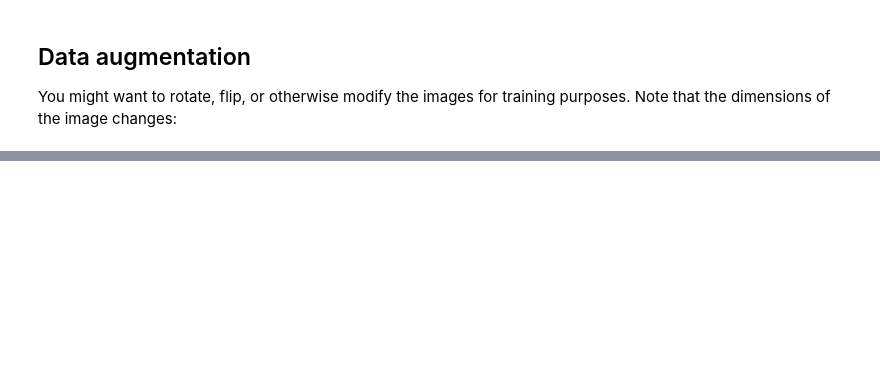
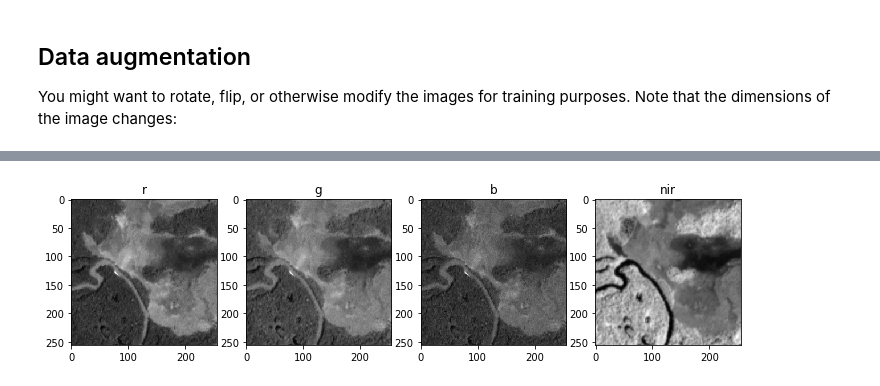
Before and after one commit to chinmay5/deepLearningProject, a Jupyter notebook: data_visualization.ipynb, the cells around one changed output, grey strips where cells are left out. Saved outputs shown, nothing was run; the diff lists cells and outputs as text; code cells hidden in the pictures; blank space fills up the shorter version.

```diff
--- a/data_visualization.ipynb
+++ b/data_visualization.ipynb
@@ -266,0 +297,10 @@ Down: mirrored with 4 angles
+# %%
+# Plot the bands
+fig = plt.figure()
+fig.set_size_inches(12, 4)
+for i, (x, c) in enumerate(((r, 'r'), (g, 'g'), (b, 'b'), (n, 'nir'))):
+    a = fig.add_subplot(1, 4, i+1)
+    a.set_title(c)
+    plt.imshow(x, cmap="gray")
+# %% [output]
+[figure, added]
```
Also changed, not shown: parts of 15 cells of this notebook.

☆ ☆ ☆ ☆

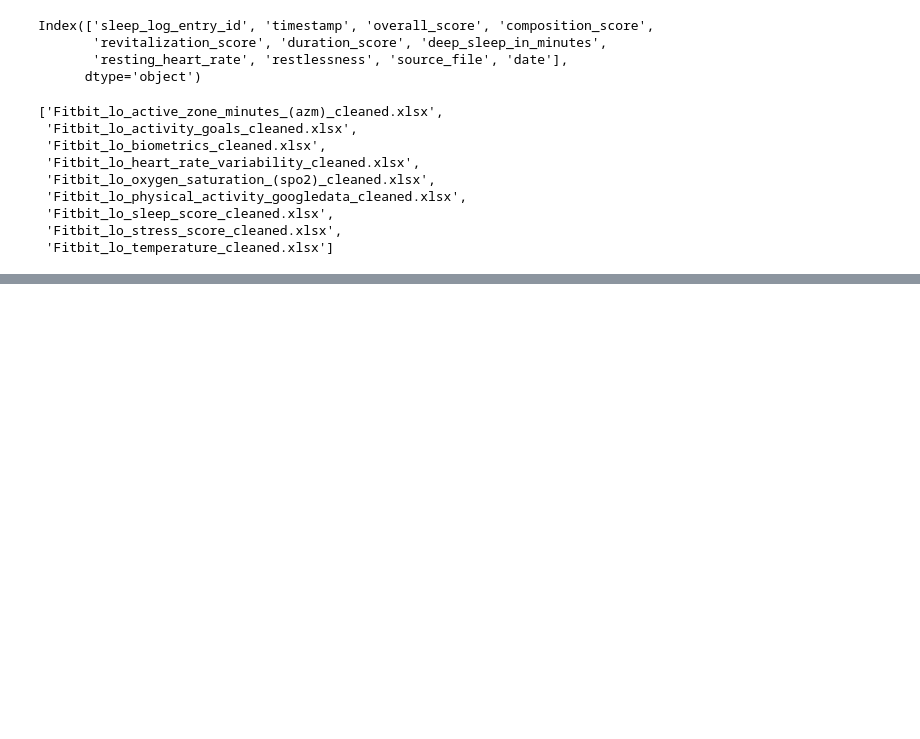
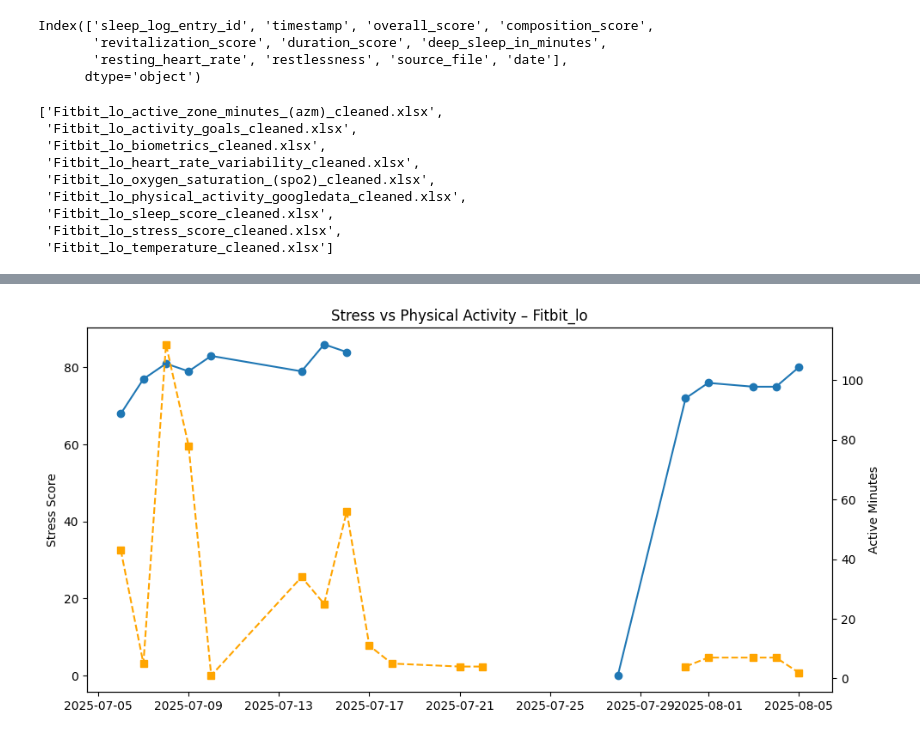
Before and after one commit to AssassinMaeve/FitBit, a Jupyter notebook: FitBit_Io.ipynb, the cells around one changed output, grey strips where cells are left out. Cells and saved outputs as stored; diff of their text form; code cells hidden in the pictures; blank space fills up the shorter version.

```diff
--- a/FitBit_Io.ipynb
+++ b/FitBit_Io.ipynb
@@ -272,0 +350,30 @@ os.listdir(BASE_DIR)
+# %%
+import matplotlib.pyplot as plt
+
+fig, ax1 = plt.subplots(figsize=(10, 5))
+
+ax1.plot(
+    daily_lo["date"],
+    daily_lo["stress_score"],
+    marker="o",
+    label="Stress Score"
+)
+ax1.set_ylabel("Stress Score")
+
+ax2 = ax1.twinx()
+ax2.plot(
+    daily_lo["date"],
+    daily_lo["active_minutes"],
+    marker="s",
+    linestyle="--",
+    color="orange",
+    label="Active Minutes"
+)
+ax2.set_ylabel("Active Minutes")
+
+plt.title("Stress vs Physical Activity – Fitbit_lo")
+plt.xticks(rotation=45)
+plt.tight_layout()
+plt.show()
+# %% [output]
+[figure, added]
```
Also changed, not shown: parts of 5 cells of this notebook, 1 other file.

☆ ☆ ☆ ☆

→ What is required: Gather each line from the entries above that includes the word "blank".

→ Answer space:
Before and after one commit to chinmay5/deepLearningProject, a Jupyter notebook: data_visualization.ipynb, the cells around one changed output, grey strips where cells are left out. Saved outputs shown, nothing was run; the diff lists cells and outputs as text; code cells hidden in the pictures; blank space fills up the shorter version.
Before and after one commit to AssassinMaeve/FitBit, a Jupyter notebook: FitBit_Io.ipynb, the cells around one changed output, grey strips where cells are left out. Cells and saved outputs as stored; diff of their text form; code cells hidden in the pictures; blank space fills up the shorter version.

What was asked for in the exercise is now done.